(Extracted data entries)
↓↓↓
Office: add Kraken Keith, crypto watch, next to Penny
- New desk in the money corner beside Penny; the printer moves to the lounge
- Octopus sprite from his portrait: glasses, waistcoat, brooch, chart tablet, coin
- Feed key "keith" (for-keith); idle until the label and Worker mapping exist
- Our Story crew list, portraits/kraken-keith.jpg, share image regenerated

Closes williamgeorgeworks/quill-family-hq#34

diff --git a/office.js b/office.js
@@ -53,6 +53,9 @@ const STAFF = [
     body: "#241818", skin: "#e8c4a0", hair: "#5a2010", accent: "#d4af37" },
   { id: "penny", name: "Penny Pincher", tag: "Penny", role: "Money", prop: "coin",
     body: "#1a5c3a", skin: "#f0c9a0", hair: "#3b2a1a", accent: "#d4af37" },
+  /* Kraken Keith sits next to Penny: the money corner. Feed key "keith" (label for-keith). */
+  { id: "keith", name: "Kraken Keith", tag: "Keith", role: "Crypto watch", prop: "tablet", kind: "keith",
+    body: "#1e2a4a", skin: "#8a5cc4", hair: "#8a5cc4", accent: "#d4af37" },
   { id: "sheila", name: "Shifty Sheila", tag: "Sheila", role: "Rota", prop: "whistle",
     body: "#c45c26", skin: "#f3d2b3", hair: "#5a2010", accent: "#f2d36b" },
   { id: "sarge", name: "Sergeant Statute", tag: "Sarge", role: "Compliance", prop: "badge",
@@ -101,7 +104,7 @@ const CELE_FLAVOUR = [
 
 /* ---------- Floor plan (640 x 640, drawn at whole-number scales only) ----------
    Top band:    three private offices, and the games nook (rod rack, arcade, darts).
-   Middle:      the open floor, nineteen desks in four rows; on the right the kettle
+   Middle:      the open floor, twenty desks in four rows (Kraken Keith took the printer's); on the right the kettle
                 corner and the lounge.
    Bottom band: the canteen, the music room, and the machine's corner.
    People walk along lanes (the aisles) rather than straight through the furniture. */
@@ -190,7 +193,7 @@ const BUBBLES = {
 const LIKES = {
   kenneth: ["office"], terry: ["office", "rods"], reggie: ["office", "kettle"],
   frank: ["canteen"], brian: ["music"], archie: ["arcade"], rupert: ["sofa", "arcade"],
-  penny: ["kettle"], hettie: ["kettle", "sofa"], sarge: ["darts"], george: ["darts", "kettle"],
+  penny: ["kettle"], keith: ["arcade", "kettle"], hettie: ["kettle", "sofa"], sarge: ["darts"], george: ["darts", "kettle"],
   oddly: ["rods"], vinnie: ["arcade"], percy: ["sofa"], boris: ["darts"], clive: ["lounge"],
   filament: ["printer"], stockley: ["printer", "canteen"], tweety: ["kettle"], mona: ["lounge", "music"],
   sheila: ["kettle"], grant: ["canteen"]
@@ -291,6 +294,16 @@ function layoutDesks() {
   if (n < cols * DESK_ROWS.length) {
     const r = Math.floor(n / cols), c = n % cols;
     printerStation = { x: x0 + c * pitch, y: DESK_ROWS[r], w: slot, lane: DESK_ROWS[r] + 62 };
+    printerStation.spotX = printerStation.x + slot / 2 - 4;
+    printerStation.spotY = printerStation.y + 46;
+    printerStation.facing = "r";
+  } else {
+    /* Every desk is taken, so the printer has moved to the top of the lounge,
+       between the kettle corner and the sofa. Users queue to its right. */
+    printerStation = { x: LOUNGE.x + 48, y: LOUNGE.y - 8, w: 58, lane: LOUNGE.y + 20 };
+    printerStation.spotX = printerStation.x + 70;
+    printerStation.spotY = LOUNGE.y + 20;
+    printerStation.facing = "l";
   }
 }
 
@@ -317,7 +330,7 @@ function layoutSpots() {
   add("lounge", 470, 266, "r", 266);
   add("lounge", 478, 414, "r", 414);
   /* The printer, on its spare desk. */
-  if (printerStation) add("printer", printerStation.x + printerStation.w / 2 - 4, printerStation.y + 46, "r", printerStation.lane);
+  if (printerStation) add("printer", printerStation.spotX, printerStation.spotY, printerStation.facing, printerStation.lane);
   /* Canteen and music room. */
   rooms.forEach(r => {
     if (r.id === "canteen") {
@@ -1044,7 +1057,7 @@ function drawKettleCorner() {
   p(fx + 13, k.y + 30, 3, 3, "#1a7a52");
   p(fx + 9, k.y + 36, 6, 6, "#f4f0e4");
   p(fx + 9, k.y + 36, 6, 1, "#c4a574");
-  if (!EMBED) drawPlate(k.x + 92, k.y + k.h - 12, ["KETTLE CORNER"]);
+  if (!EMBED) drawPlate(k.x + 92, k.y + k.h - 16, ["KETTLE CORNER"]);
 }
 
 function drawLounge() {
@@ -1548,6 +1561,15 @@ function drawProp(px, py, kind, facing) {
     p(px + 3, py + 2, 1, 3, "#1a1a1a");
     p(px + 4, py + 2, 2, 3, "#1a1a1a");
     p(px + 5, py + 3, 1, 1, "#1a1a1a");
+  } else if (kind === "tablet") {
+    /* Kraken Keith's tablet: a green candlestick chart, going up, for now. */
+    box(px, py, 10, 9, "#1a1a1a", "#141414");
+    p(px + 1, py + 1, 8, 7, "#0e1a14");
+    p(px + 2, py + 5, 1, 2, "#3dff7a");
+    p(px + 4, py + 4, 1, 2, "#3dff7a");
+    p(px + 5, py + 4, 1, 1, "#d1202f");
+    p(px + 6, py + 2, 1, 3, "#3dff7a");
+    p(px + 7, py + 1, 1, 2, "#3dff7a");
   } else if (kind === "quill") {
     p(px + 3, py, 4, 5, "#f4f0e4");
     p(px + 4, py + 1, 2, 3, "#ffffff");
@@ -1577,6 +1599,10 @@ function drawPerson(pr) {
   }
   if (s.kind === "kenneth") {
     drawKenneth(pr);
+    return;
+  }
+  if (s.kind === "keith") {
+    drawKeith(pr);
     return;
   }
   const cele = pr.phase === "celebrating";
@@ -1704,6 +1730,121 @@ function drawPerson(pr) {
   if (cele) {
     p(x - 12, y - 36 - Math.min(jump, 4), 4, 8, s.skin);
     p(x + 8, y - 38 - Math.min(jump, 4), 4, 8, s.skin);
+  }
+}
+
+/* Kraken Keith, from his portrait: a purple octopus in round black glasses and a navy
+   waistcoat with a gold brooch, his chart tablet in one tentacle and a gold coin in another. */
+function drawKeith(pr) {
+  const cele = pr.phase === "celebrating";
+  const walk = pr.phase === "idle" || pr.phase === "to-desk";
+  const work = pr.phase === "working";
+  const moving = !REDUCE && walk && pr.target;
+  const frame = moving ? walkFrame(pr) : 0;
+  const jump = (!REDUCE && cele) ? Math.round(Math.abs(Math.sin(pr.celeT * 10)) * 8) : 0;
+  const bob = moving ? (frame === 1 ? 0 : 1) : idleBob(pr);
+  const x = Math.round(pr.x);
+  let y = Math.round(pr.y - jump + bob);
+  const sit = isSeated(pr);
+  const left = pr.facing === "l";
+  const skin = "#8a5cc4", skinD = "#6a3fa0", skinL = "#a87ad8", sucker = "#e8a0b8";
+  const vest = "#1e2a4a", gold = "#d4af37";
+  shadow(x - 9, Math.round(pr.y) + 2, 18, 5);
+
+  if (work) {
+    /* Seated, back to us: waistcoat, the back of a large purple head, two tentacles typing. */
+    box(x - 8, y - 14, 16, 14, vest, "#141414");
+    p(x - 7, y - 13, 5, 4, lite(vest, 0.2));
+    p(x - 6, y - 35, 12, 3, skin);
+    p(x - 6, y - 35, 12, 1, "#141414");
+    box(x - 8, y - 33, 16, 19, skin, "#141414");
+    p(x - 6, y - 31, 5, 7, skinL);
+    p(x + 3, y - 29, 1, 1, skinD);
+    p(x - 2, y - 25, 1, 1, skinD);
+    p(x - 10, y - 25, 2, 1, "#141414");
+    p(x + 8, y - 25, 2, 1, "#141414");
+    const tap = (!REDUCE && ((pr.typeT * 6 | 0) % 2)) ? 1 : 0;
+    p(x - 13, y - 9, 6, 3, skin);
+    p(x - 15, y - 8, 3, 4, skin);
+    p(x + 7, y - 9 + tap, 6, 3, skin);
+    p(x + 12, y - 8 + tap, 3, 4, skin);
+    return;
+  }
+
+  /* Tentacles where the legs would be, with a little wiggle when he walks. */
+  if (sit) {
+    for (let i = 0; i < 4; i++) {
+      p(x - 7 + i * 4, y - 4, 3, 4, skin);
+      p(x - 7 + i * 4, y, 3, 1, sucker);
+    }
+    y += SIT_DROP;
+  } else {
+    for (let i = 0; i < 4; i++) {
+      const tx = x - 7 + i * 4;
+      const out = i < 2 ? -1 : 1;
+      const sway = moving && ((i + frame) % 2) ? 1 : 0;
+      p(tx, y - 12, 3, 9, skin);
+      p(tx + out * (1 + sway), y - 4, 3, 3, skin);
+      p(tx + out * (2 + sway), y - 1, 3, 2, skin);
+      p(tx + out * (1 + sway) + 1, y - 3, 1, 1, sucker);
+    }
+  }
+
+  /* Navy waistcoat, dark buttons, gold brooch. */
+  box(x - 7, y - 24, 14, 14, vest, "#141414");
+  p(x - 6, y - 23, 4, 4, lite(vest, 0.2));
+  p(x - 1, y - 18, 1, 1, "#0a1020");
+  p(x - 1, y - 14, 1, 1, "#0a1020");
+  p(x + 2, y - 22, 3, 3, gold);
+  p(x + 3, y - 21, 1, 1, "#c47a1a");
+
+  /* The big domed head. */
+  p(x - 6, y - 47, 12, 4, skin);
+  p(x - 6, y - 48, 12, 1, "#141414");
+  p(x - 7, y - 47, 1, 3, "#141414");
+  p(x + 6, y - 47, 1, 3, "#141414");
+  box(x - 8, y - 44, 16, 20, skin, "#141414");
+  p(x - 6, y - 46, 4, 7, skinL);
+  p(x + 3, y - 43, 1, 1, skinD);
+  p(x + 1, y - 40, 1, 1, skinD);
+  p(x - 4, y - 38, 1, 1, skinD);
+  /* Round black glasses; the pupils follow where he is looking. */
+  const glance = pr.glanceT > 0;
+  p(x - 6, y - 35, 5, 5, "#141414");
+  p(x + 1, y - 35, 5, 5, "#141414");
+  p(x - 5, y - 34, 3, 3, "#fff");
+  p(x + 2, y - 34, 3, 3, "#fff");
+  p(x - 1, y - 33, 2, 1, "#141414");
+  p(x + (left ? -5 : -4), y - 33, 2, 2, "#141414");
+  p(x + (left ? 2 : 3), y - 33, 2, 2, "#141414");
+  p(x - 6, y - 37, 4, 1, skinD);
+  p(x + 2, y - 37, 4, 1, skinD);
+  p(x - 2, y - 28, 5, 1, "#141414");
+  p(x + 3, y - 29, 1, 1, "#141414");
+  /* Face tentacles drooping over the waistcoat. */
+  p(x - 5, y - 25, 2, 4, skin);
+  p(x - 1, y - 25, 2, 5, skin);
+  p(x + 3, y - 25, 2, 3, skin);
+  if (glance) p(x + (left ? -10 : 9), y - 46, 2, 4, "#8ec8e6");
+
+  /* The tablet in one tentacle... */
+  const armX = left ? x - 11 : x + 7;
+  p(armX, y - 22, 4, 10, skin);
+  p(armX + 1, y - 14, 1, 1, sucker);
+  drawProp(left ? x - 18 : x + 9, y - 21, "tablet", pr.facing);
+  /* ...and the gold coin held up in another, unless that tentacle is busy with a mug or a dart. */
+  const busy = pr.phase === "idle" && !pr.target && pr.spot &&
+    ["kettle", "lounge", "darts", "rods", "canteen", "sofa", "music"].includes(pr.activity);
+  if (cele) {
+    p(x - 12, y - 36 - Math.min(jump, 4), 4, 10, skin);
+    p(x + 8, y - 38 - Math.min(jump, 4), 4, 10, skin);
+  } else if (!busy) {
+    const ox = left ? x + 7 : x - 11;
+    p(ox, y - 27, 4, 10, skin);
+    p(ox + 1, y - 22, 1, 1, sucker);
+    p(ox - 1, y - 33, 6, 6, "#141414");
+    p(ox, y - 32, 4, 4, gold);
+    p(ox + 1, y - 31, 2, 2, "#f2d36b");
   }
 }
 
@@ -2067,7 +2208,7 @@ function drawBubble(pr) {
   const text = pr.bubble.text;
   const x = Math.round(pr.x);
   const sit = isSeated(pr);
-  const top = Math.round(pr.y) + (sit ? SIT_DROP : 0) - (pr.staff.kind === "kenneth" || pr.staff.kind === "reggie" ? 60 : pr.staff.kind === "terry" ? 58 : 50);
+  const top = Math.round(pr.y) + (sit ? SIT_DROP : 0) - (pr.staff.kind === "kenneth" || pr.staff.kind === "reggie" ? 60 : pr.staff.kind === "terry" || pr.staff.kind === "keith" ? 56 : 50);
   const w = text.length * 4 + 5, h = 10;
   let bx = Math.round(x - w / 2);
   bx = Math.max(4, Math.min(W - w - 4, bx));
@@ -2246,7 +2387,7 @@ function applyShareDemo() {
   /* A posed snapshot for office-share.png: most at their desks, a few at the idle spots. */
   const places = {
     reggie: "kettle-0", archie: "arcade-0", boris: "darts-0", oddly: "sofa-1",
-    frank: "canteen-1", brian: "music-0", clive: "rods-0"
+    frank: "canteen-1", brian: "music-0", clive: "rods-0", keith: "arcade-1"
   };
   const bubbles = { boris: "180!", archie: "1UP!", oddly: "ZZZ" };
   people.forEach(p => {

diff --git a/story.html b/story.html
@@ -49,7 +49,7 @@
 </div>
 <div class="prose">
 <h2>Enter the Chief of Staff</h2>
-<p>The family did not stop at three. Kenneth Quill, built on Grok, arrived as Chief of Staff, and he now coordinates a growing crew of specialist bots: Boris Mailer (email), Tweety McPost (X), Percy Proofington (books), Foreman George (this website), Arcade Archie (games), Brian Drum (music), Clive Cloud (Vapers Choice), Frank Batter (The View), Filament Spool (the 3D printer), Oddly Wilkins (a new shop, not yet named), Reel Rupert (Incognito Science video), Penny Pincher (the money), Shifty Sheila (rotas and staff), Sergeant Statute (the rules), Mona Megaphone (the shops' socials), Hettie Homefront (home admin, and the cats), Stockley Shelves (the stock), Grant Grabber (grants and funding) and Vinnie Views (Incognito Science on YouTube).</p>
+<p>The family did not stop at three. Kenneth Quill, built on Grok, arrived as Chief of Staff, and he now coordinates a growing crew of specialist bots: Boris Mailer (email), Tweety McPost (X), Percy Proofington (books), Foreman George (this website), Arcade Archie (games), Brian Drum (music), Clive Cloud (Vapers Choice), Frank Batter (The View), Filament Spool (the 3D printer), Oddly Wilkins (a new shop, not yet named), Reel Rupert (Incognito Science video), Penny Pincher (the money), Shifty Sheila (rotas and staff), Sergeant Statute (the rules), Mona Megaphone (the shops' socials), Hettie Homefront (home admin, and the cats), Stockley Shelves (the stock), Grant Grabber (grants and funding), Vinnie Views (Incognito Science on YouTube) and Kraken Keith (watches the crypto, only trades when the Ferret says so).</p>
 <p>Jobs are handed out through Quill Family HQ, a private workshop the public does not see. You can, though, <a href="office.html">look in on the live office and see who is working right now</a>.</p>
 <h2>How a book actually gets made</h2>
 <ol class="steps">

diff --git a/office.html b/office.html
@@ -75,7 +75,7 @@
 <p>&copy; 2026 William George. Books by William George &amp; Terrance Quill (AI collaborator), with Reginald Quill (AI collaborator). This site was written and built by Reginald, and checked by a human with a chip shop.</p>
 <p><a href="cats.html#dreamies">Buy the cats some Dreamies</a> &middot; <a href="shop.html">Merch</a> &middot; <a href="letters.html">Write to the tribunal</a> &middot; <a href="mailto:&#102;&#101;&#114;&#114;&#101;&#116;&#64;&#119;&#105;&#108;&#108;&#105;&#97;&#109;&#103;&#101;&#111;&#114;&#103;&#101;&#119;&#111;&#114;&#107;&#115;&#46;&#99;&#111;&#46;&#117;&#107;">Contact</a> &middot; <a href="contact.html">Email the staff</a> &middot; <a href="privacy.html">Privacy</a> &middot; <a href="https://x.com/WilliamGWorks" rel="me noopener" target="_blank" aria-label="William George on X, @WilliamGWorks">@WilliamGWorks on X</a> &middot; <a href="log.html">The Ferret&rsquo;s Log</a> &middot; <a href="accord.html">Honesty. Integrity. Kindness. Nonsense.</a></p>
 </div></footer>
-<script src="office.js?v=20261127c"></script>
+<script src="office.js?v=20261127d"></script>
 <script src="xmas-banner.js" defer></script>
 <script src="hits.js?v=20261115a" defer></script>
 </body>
↑↑↑
__TASK TO CARRY OUT__. In the records above, find every line containing the word "skinD" and show it.

__YOUR RESPONSE__.
+  const skin = "#8a5cc4", skinD = "#6a3fa0", skinL = "#a87ad8", sucker = "#e8a0b8";
+    p(x + 3, y - 29, 1, 1, skinD);
+    p(x - 2, y - 25, 1, 1, skinD);
+  p(x + 3, y - 43, 1, 1, skinD);
+  p(x + 1, y - 40, 1, 1, skinD);
+  p(x - 4, y - 38, 1, 1, skinD);
+  p(x - 6, y - 37, 4, 1, skinD);
+  p(x + 2, y - 37, 4, 1, skinD);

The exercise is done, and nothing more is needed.